→ TASK OBJECTIVE: Exclude the images, then return every line below exactly as written.

(Image comparison data)
++++++++

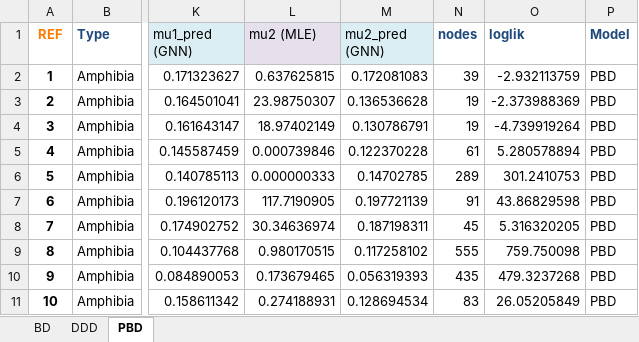
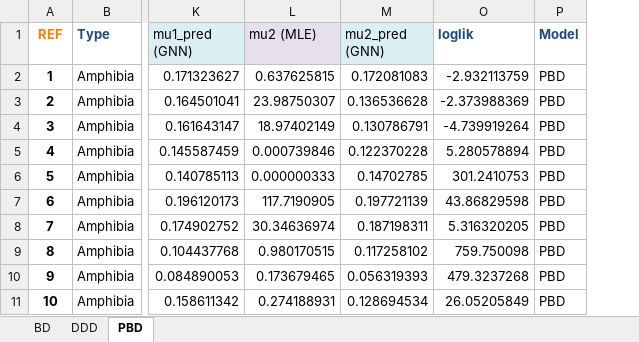
Before and after one commit to EvoLandEco/eveGNN, an Excel workbook: emp/condamine_estimates.xlsx, sheet PBD, drawn as a sheet; only a part is shown, gaps mark what is left out; values as stored, in another font and other column widths than the file's, no borders; charts and pictures and conditional formats not drawn; the diff names each change by its address in the sheet, - before the commit and + after, or states it on an @@ line.

```diff
--- a/emp/condamine_estimates.xlsx (sheet PBD)
+++ b/emp/condamine_estimates.xlsx (sheet PBD)
@@ column N (nodes) hidden, rows 2-11: 39 | 19 | 19 | 61 | 289 | 91 | 45 | 555 | 435 | 83 @@
```
Also changed, not shown: sheet DDD, sheet BD, charts or pictures.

++++++++

→ REPLY:
Before and after one commit to EvoLandEco/eveGNN, an Excel workbook: emp/condamine_estimates.xlsx, sheet PBD, drawn as a sheet; only a part is shown, gaps mark what is left out; values as stored, in another font and other column widths than the file's, no borders; charts and pictures and conditional formats not drawn; the diff names each change by its address in the sheet, - before the commit and + after, or states it on an @@ line.

```diff
--- a/emp/condamine_estimates.xlsx (sheet PBD)
+++ b/emp/condamine_estimates.xlsx (sheet PBD)
@@ column N (nodes) hidden, rows 2-11: 39 | 19 | 19 | 61 | 289 | 91 | 45 | 555 | 435 | 83 @@
```
Also changed, not shown: sheet DDD, sheet BD, charts or pictures.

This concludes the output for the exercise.